|Figure 1: Size of soleus muscle fibers in rodent study and effects of ecdysterone vs. dexamethasone, DHT, IGF1 in a previous in-vitro experiment (Parr. 2014)|
Beware of the details! The increases in muscle fiber size did not translate into increased muscle mass. In fact the soleus muscle from Figure 1 was lighter for the rodents in the ecdysterone: 0.16g in the control vs. 0.15g in the ecdysterone group - non-significant, obviously, but certainly not the impressive gains the various product descriptions of ECDY products promise, ha?One thing that appears to be pretty certain, though, is the fact that ecdysterone will have some estrogenic activity in humans, as well. The latter, i.e. the ability of ecdysterone to bind to the both estrogen receptors quite potently, sounds like news right from nightmare of the bro next door. In the end, it does yet explain how Ecdy, the anabolic activity of which is believed to be androgen receptor independent (Grolick-Feldmann. 2008), could perform its muscle building job in humans, as well: via its estrogenic activity! And the fact that the levator ani muscle, which is plastered with androgen receptors (Joubert. 1994), did not react to the treatment only confirms this hypothesis.
|Figure 2: Serum levels of cortisol, IGF-1 and 17b-estradiol (Parr. 2014)|
- Gorelick-Feldmann, J., MacLean, D., Ilic, N., Poulev, A. et al., Phytoecdysteroids increase protein synthesis in skeletal muscle cells.J. Agric. Food Chem.2008,56, 3532–3537.
- Joubert, Y., Tobin, C., Lebart, M. C., Testosterone-induced masculinization of the rat levator ani muscle during puberty. Dev. Biol.1994,162, 104–110.

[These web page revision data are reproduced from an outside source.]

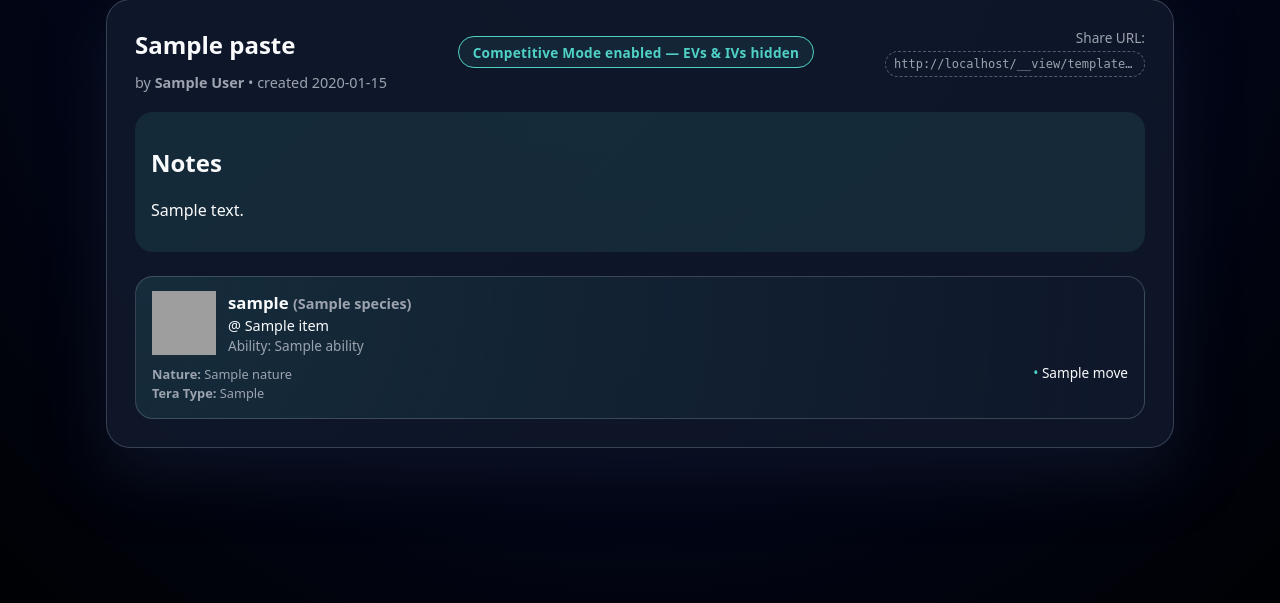
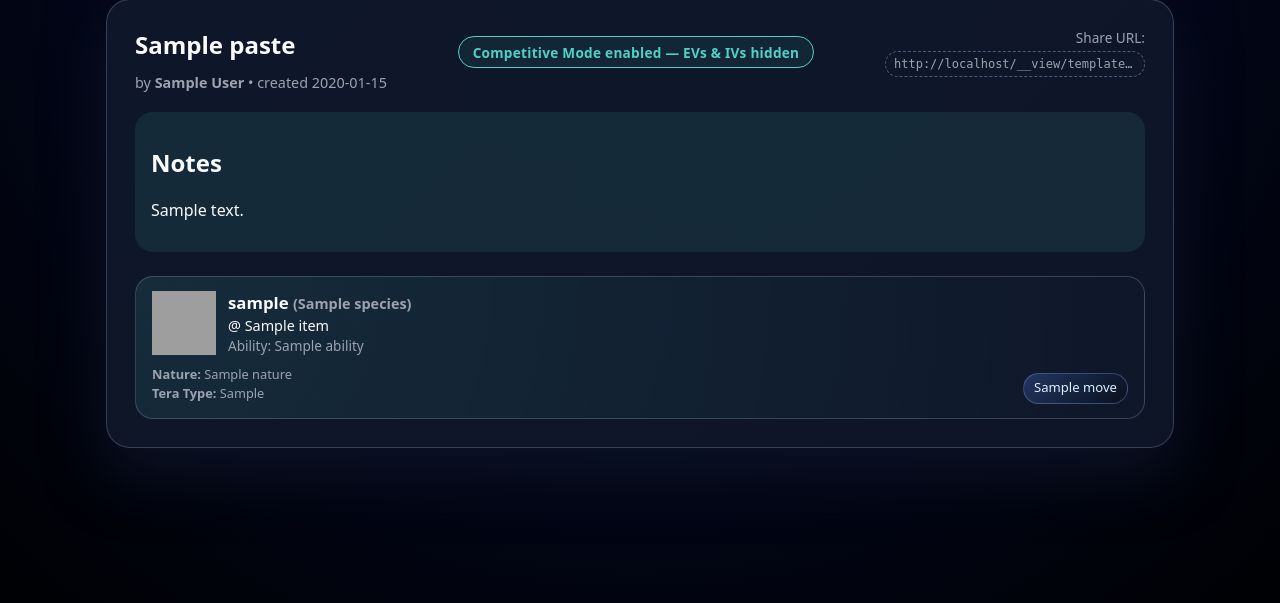
Before and after one commit to Erusel/Cobblepaste, a Flask app: template templates/paste.html in a window 1280 px wide. Shown: the part 102-705 px from the top of the page. Run offline with Flask 3, Linux system fonts and the light colour scheme; tables that the repository leaves empty hold one stand-in row (values such as "Sample post"); the template is opened without the code that fills it: values that come from a table or form of the project are taken from there, most other values are stand-ins (such as "Sample title", 1, 10 or a date in 2020); grey boxes are pictures that could not be loaded.

Commit message:
updated paste for better readablity

```diff
--- a/templates/paste.html
+++ b/templates/paste.html
@@ -92,14 +92,14 @@
           </div>
           {% endif %}
           {% endif %}
-
         </div>
 
-        <ul class="cp-moves">
+        <!-- BEAUTIFUL MOVES RENDERING -->
+        <div class="cp-move-list">
           {% for move in mon.moves %}
-          <li>{{ move }}</li>
+          <span class="cp-move-pill">{{ move }}</span>
           {% endfor %}
-        </ul>
+        </div>
 
       </div>
     </article>
@@ -112,7 +112,7 @@
   margin-top: 8px;
   border: 1px solid rgba(255,255,255,0.1);
   border-radius: 8px;
-  padding: 8px 10px;
+  padding: 8px 12px;
   background: rgba(255,255,255,0.04);
 }
 
@@ -139,6 +139,32 @@
 .cp-stat-value {
   font-weight: 600;
 }
+
+/* NEW: Beautiful pill-style moves */
+.cp-move-list {
+  display: flex;
+  flex-wrap: wrap;
+  gap: 6px;
+  margin-top: 10px;
+}
+
+.cp-move-pill {
+  background: linear-gradient(135deg, rgba(90,140,255,0.25), rgba(0,0,0,0.25));
+  border: 1px solid rgba(140,190,255,0.3);
+  padding: 4px 10px;
+  border-radius: 999px;
+  font-size: 0.82rem;
+  font-weight: 500;
+  color: #dceeff;
+  backdrop-filter: blur(4px);
+  transition: 0.15s ease-in-out;
+}
+
+.cp-move-pill:hover {
+  background: rgba(130,170,255,0.45);
+  border-color: rgba(180,220,255,0.7);
+  transform: scale(1.05);
+}
 </style>
 
 <script>
```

- Parr et al. Estrogen receptor beta is involved in skeletal muscle hypertrophy induced by the phytoecdysteroid ecdysterone. Mol. Nutr. Food Res.2014,00,1–12